Task item:
Keeping pictures out of the copy, restate each record word for word.

Change listing data
[Start of section]

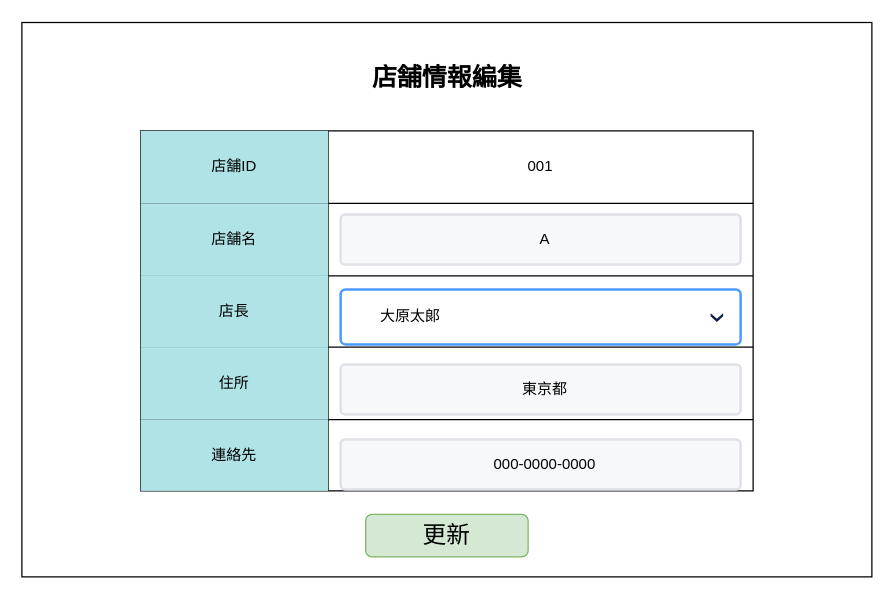
HaruShim/Sotuken keeps this draw.io diagram as page "(どうする？)S02-04 店舗情報編集" (4 of 4) of 各種設計書/6.画面設計書/S02_店舗マスタ.drawio. Above is the earlier version. Source tidied: cells renumbered, new cells numbered last; positions are measured from the earlier drawing's top-left corner, leaving out a move shared by most shapes. Both pictures are drawn from the tidied source at 125%, with x=0, y=0 at pixel (21, 21). Pictures stored in the file or linked from it are replaced by grey dashed boxes.
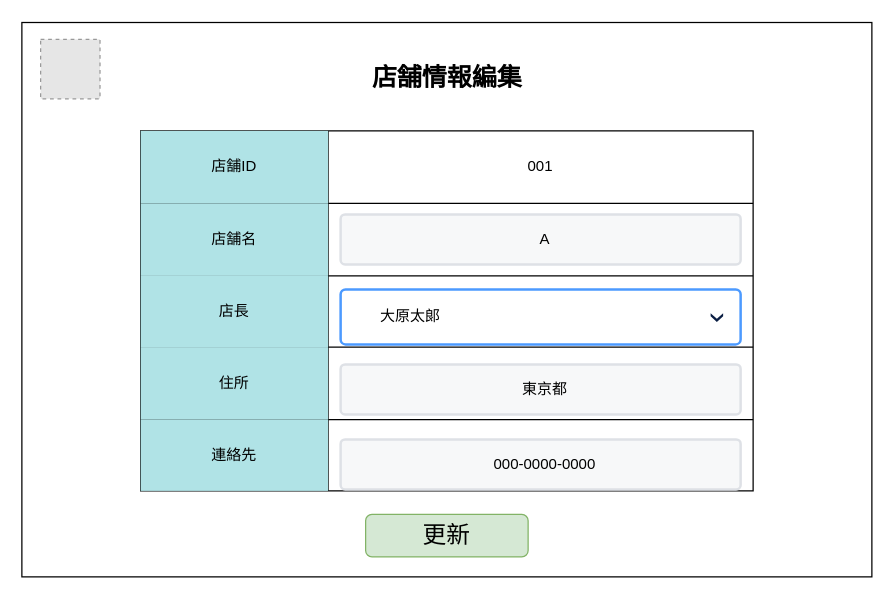
Above is the later version.

What changed in the source:
```diff
@@
+    <mxCell id="28" style="fillColor=#E6E6E6;strokeColor=#999999;dashed=1;html=1;verticalAlign=top;verticalLabelPosition=bottom;labelBackgroundColor=#ffffff;" parent="1" vertex="1">
+      <mxGeometry x="15" y="14" width="47.5" height="47.5" as="geometry" />
+    </mxCell>
```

[End of section]

Task answer:
HaruShim/Sotuken keeps this draw.io diagram as page "(どうする？)S02-04 店舗情報編集" (4 of 4) of 各種設計書/6.画面設計書/S02_店舗マスタ.drawio. Above is the earlier version. Source tidied: cells renumbered, new cells numbered last; positions are measured from the earlier drawing's top-left corner, leaving out a move shared by most shapes. Both pictures are drawn from the tidied source at 125%, with x=0, y=0 at pixel (21, 21). Pictures stored in the file or linked from it are replaced by grey dashed boxes.
Above is the later version.

What changed in the source:
```diff
@@
+    <mxCell id="28" style="fillColor=#E6E6E6;strokeColor=#999999;dashed=1;html=1;verticalAlign=top;verticalLabelPosition=bottom;labelBackgroundColor=#ffffff;" parent="1" vertex="1">
+      <mxGeometry x="15" y="14" width="47.5" height="47.5" as="geometry" />
+    </mxCell>
```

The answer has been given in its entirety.